"Good (human intelligence) takes years and decades of development and recruitment, not a U.S. strong suit," Wipple said.
Human vs. mechanical
Foust recommends that Congress and the White House craft rules that would allow the U.S. intelligence services to do more to penetrate terror networks in Africa and beyond with human spies as opposed to mechanical ones in the air or electronic surveillance.
Others say Obama should revive parts of the detainee and interrogation program in effect during President George W. Bush's administration when the CIA employed "enhanced interrogation" techniques such as waterboarding to wrest information from captured terrorists.
"With every drone strike, we're vaporizing intelligence about what they intend to do in East Africa, the Islamic Maghreb and elsewhere," says Marc Thiessen, a former White House official under George W. Bush. "There are times you have to (use drones), but anytime you can get somebody alive rather than killing them, you ought to be doing it."
Thiessen says Obama should issue an executive order to revive parts of the Bush-era program. Such a program would require legal guidance to enable holding detainees and facilities for long-term detention and interrogation, he says.
Reviving the harsh interrogation techniques of the Bush era is not necessary, Thiessen says, but "we need to be doing something to get intelligence, and that involves talking to people."
Targeted killings have removed half the top leaders of the centralized terrorist network once based in the mountains of Afghanistan and Pakistan, according to the Obama administration. But al-Qaida has grown stronger in places such as Libya and Syria.
In northern Mali, al-Qaida in the Islamic Maghreb (AQIM) joined forces with other Islamist militias last year to take control of arid territory the size of Texas. The United States is providing a French invasion force with aerial intelligence and transportation close to the battlefield.
An AQIM offshoot that calls itself "Signers in Blood" attacked an Algerian gas facility last week in Amenas and took hundreds of hostages over a five-day onslaught. Thirty-seven workers were killed, including three Americans.
Threat to the U.S.?
Pham and others say AQIM's threat to the U.S. homeland is remote, for now. But the group is a danger to U.S. interests in an area that the United States and much of the world relies on for energy.
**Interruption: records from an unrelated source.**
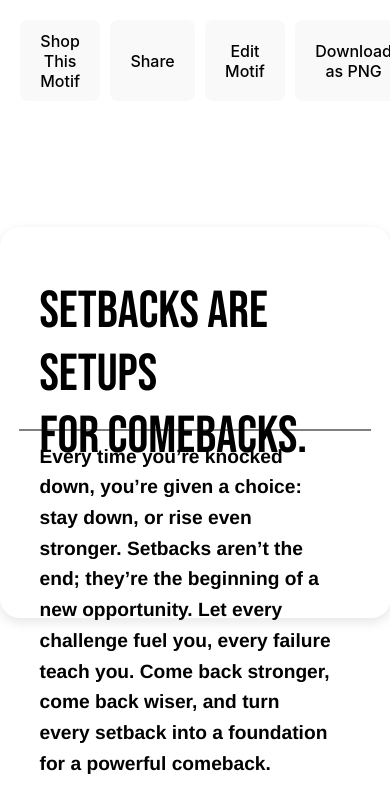
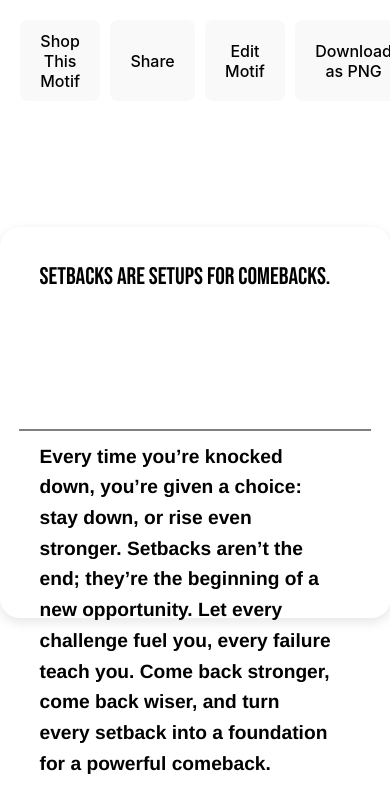
Before and after one commit to jochisaca/motifs, a React (Vite) app: page / in a window 390 px wide. Shown: the top 812 px of the page. Built offline with nearby package versions, Linux system fonts and the light colour scheme.

Commit message:
Updated MotifDisplay.css for mobile responsiveness

```diff
--- a/src/components/MotifDisplay.css
+++ b/src/components/MotifDisplay.css
@@ -11,40 +11,61 @@
   align-items: flex-start; /* Ensure content is left-aligned */
   text-align: left;
   margin: 0 auto;
-    position: relative; /* Enable absolute positioning for the hr */
+  position: relative;
 }
 
 h1 {
   font-size: 3.25em; /* Adjusted for main heading */
   line-height: 1.2;
-    margin-bottom: 10px; /* Small margin between main text and hr */
-    text-align: left; /* Ensure the text is aligned to the left */
-    width: 100%; /* Ensure it takes the full width of the container */
-    padding-left: 20px; /* Add left padding */
-    padding-right: 20px; /* Add right padding */
-    box-sizing: border-box; /* Ensure padding is included in the width */
+  margin-bottom: 10px;
+  text-align: left;
+  width: 100%;
+  padding-left: 20px;
+  padding-right: 20px;
+  box-sizing: border-box;
+}
+
+/* Adjust font size for smaller screens */
+@media (max-width: 768px) {
+  h1 {
+      font-size: 2em; /* Decrease font size on smaller screens */
+  }
+
+  p {
+      font-size: 1.1em; /* Decrease subtext font size on smaller screens */
+  }
+}
+
+/* Further adjust for very small screens */
+@media (max-width: 480px) {
+  h1 {
+      font-size: 1.5em; /* Further decrease font size */
+  }
+
+  p {
+      font-size: 1em; /* Further decrease subtext font size */
+  }
 }
 
 hr {
   position: absolute;
-    top: 50%; /* Center the hr vertically in the container */
-    transform: translateY(-50%); /* Adjust the hr to be exactly in the middle */
+  top: 50%;
+  transform: translateY(-50%);
   border: none;
   border-top: 1px solid currentColor;
   width: 90%; /* Set hr to 85% of the container's width */
-    left: 50%; /* Position the left edge of the hr at the center of the container */
-    transform: translateX(-50%) translateY(-50%); /* Adjust to truly center the hr horizontally */
+  left: 50%;
+  transform: translateX(-50%) translateY(-50%);
 }
 
-
 p {
-    font-size: 1.2em; /* Adjusted for subtext */
+  font-size: 1.2em;
   line-height: 1.6;
-    margin-top: 0; /* Remove margin-top, adjust below */
+  margin-top: 0;
   position: absolute;
-    top: 55%; /* Position the subtext just below the hr */
-    padding-left: 20px; /* Add left padding */
-    padding-right: 20px; /* Add right padding */
-    width: 85%; /* Ensure it doesn't exceed the width of the container */
-    box-sizing: border-box; /* Ensure padding is included in the width */
+  top: 55%;
+  padding-left: 20px;
+  padding-right: 20px;
+  width: 85%;
+  box-sizing: border-box;
 }
```
Lines whose indentation alone changed are shown as unchanged.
Brennan's assessment? He has called al-Qaida's vision of global domination through a violent Islamic caliphate "absurd" and said U.S. strategy is not organized "against a feckless delusion that is never going to happen."
He says the Obama administration will frustrate al-Qaida leaders' hopes "to bleed us financially by drawing us into long, costly wars that also inflame anti-American sentiment" by ending wars in Iraq and Afghanistan and not deploying large armies.
"Going forward ... our best offense won't always be deploying large armies abroad but delivering targeted, surgical pressure to the groups that threaten us," Brennan says.
Some experts say a soft response to the growing threat will come back to haunt the United States, just as it did during the 1990s when bin Laden and his associates were seen as a dangerous, but limited, nuisance rather than the mammoth threat that launched 9/11.
Reuel Marc Gerecht, a former CIA operative at the Foundation for Defense of Democracies, points out that there has been no U.S. retaliation after al-Qaida-linked terrorists attacked the U.S. consulate in Benghazi, Libya, on the anniversary of the Sept. 11 attacks. U.S. Ambassador Chris Stevens and three other Americans were killed. The restrained reaction creates the perception that "the United States is weak," which will embolden more jihadism, he says.
When the consulate was attacked, Gen. Carter Ham, leader of U.S. Africa Command, didn't have a regular fighting force under his command and couldn't launch a quick rescue, Pham says. He still doesn't.
"We're fighting unconventional asymmetric challenges across the globe, but we're constantly fighting using conventional means -- fighting the last war and not the current one," Pham says.